Inulin Significantly Improves Serum Magnesium Levels in Proton Pump Inhibitor-Induced Hypomagnesaemia

Aliment Pharmacol Ther. 2016 Jun;43(11):1178-85. doi: 10.1111/apt.13619. Epub 2016 Apr 18.

Abstract

Background: Proton pump inhibitors (PPI) are among the most widely prescribed drugs to treat gastric acid-related disorders. PPI-induced hypomagnesaemia, a defect in intestinal absorption of Mg(2+) , can be a severe side effect of chronic PPI use.

Aim: To restore serum Mg(2+) concentrations in PPI-induced hypomagnesaemia patients by dietary supplementation with inulin fibres.

Methods: Eleven patients with PPI-induced hypomagnesaemia and 10 controls were treated with inulin (20 g/day). Each trial consisted of two cycles of 14-day inulin treatment followed by a washout period of 14 days. Patients continued to use their PPI. Serum Mg(2+) levels served as the primary endpoint.

Results: Inulin significantly enhanced serum Mg(2+) levels from 0.60 to 0.68 mmol/L in PPI-induced hypomagnesaemia patients, and from 0.84 to 0.93 mmol/L in controls.
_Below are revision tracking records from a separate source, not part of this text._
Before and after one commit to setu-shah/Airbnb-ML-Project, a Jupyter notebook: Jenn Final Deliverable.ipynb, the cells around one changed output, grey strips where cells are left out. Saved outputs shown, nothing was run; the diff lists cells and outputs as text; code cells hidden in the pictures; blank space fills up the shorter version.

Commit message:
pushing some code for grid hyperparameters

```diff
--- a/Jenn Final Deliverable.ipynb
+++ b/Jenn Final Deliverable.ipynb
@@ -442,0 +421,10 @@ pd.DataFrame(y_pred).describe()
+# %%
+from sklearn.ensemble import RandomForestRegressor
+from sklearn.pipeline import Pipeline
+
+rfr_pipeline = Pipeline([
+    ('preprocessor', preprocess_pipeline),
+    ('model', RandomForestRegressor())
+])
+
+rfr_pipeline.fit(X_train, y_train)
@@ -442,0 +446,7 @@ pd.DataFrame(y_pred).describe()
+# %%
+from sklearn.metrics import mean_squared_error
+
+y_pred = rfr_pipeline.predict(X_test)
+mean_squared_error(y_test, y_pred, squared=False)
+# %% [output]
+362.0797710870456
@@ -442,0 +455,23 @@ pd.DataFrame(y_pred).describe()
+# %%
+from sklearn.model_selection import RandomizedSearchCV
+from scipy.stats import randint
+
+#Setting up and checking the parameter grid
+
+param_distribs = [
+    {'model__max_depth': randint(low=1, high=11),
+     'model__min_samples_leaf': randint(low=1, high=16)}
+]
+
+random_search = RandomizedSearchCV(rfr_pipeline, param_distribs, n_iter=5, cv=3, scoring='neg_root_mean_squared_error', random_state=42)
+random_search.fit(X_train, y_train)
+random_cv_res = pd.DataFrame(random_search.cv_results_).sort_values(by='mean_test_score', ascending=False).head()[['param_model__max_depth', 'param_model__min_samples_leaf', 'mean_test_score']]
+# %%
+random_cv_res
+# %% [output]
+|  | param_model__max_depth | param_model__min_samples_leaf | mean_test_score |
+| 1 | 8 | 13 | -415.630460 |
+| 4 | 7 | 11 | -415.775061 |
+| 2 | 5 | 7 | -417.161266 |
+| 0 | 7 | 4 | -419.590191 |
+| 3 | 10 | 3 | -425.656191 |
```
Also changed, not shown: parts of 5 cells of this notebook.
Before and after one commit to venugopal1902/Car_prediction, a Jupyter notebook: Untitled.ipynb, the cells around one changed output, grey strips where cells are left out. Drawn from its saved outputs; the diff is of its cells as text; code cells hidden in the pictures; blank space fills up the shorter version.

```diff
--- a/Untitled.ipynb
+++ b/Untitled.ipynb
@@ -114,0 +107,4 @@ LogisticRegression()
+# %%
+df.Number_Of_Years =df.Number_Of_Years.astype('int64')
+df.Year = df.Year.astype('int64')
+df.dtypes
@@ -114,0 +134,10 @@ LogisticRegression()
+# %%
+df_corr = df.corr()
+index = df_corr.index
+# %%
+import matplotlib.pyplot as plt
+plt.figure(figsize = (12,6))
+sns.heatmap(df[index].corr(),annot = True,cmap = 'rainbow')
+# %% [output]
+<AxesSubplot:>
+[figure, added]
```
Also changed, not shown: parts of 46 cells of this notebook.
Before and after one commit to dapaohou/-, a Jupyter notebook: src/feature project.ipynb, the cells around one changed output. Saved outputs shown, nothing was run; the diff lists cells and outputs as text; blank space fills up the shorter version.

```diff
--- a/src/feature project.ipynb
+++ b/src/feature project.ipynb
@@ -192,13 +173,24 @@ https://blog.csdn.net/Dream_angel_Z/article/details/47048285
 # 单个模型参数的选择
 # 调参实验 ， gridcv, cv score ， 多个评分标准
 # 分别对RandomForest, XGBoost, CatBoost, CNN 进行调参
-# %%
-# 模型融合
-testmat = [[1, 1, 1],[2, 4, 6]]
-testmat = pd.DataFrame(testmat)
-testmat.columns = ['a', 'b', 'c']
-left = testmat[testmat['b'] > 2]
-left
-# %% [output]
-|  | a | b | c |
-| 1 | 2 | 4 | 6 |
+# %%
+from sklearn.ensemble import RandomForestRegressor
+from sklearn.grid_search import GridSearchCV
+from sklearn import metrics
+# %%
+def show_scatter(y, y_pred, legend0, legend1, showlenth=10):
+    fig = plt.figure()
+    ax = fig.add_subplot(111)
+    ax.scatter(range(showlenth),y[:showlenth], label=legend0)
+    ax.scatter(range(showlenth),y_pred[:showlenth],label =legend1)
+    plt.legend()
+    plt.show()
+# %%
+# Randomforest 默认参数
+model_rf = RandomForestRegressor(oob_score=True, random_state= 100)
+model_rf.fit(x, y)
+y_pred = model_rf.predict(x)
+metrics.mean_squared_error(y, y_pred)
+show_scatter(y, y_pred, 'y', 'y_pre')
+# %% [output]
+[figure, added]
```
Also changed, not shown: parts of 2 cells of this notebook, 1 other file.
As a consequence 24 h urinary Mg(2+) excretion was significantly increased in patients with PPI-induced hypomagnesaemia (0.3-2.2 mmol/day). Symptoms related to hypomagnesaemia, including muscle cramps and paraesthesia, were reduced during intervention with inulin.

Conclusion: Inulin increases serum Mg(2+) concentrations under PPI maintenance in patients with PPI-induced hypomagnesaemia.

MeSH terms

  • Adult
  • Aged
  • Case-Control Studies
  • Female
  • Humans
  • Intestinal Absorption
  • Inulin / administration & dosage*
  • Magnesium / blood*
  • Magnesium Deficiency / blood
  • Male
  • Middle Aged
  • Muscle Cramp / drug therapy
  • Proton Pump Inhibitors / adverse effects*
  • Proton Pump Inhibitors / therapeutic use
  • Young Adult

Substances

  • Proton Pump Inhibitors
  • Inulin
  • Magnesium